It’s almost April 15th, my least favorite day of the year.  I’m sure you’ve heard the saying that there are only two certain things in life, death and taxes.  The greedy tax monster comes in all shapes and sizes and he must be treated appropriately or he can destroy the business that you worked so hard to build in the blink of an eye.  Due to the complexities of the tax code this will be another series taking a look at Sales Tax,  Use Tax, Income Tax, and managing that tax money.

Sales and Use Tax is really the first tax that you are going to have to worry about paying in your business.  Income tax is only paid once you start receiving an income, which often takes at least a year or two when starting a new photography studio.  However, sales and use tax needs to be paid from Day 1.  Yes, from day 1.  If you are taking money for your services you need to be collecting sales tax.  Period.  Thankfully, it is extremely easy to apply to collect Sales Tax, and there is no application fee!  Simply go to your state’s Department of Revenue page and fill out the form.

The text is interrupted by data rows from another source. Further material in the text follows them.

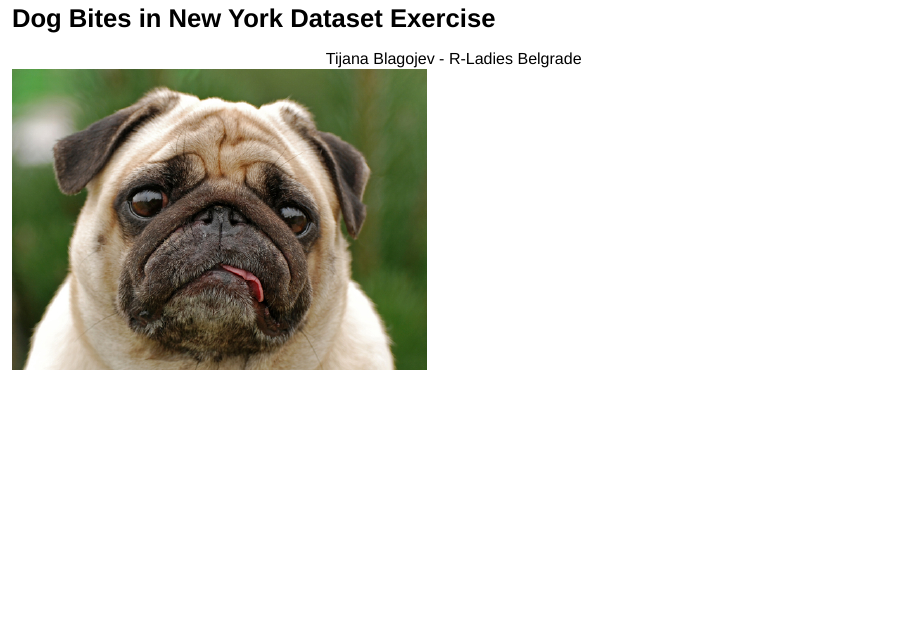
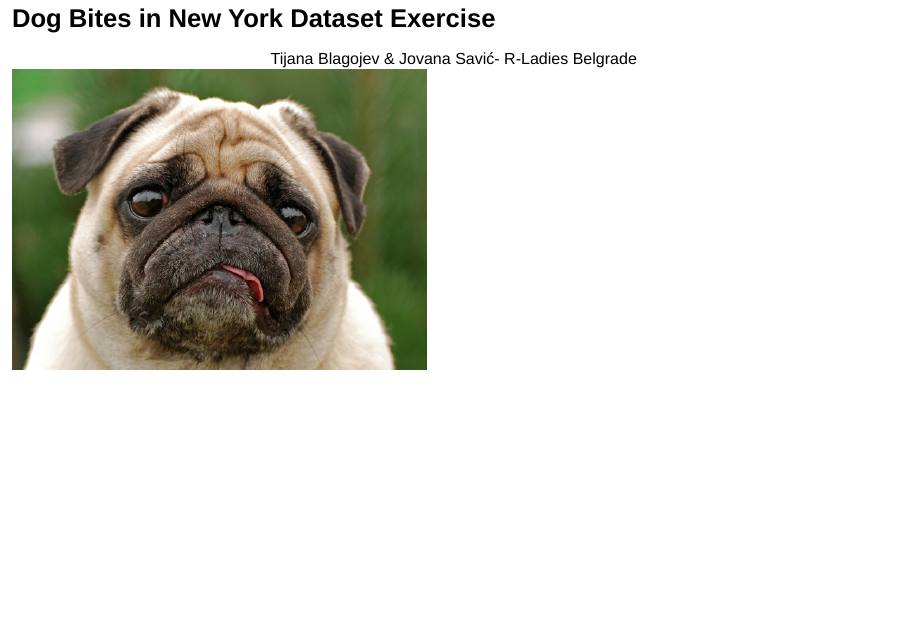
Before and after one commit to tixwitchy/Dogs-of-New-York, an R Markdown document (Testhtmlpres.Rmd): page 1 of 43. Rendered offline with R 4.5, knitr and Pandoc, with nearby package versions; drawn as Slidy slides in place of the format the file asks for.

Commit message:
Updated presentation

```diff
--- a/Testhtmlpres.Rmd
+++ b/Testhtmlpres.Rmd
@@ -11,7 +11,7 @@ output:
 
 ---
 ## **Dog Bites in New York Dataset Exercise**
- <center> Tijana Blagojev - R-Ladies Belgrade </center>
+ <center> Tijana Blagojev & Jovana Savić- R-Ladies Belgrade </center>
 
 
 <style type="text/css">
```
Also changed, not shown: Minoritymedia.png, Testhtmlpres.Rmd (2 more changed lines).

The details of what types of goods and services are taxable differ from state to state so I recommend some research with the Department of Revenue in your state.  Some states require that you collect sales tax on your products AND your session fees.  Even if your state does not tax “services” so you don’t have to pay tax to your handyman, they may very well tax photography services, as is the case in Pennsylvania.  Often it is because it is getting more and more common for photographers to include product credits or some other goods in their session fees so those greedy tax monsters (I’m picturing the little family from the Mucinex commercials) have decided that our session fees are fair game in many situations.

A word of caution, the session fee sales tax issue is a VERY GREY area for many a Department of Revenue.  I have heard numerous stories of photographers being hit with tens of thousands of dollars in back taxes because the Department of Revenue changed the rules of what was considered taxable.  Unfortunately, those photographers often have little recourse but to pay the back taxes, interest, and penalties.

I recommend getting something IN WRITING from the Department of Revenue stating that session fees are not considered taxable if you are not planning on collecting sales tax on them.  I would then recommend getting it in writing each year following, whether in a mailed form or simply an email from someone at the Department of Revenue.  Is that over-kill?  Maybe.  Can that save you from losing your business if the state knocks on your door and says you owe us $20,000 in back taxes and penalties?  Absolutely.

If you are a photographer that offers services in multiple states, you must be collecting Sales Tax in those states.  For instance, I have photography clients in Southwest Florida, therefore I am registered with the Florida Department of Revenue to collect Florida Sales Tax on those sessions.  I am responsible since I am providing the services in Florida to Florida residents.  However, if I was in Pittsburgh and I photographed a client that lived in Ohio I would NOT have to collect sales tax on that session or those products sold.  Since that person does not live in Pennsylvania and the transaction took place in Pennsylvania, it is their responsibility to submit Use Tax on their personal returns in Ohio.

Tomorrow we’ll take a look at Use Tax.  This is a sneaky little tax that if left unattended to WILL cause you huge headaches and cost you a lot of money when the greedy monsters start knocking.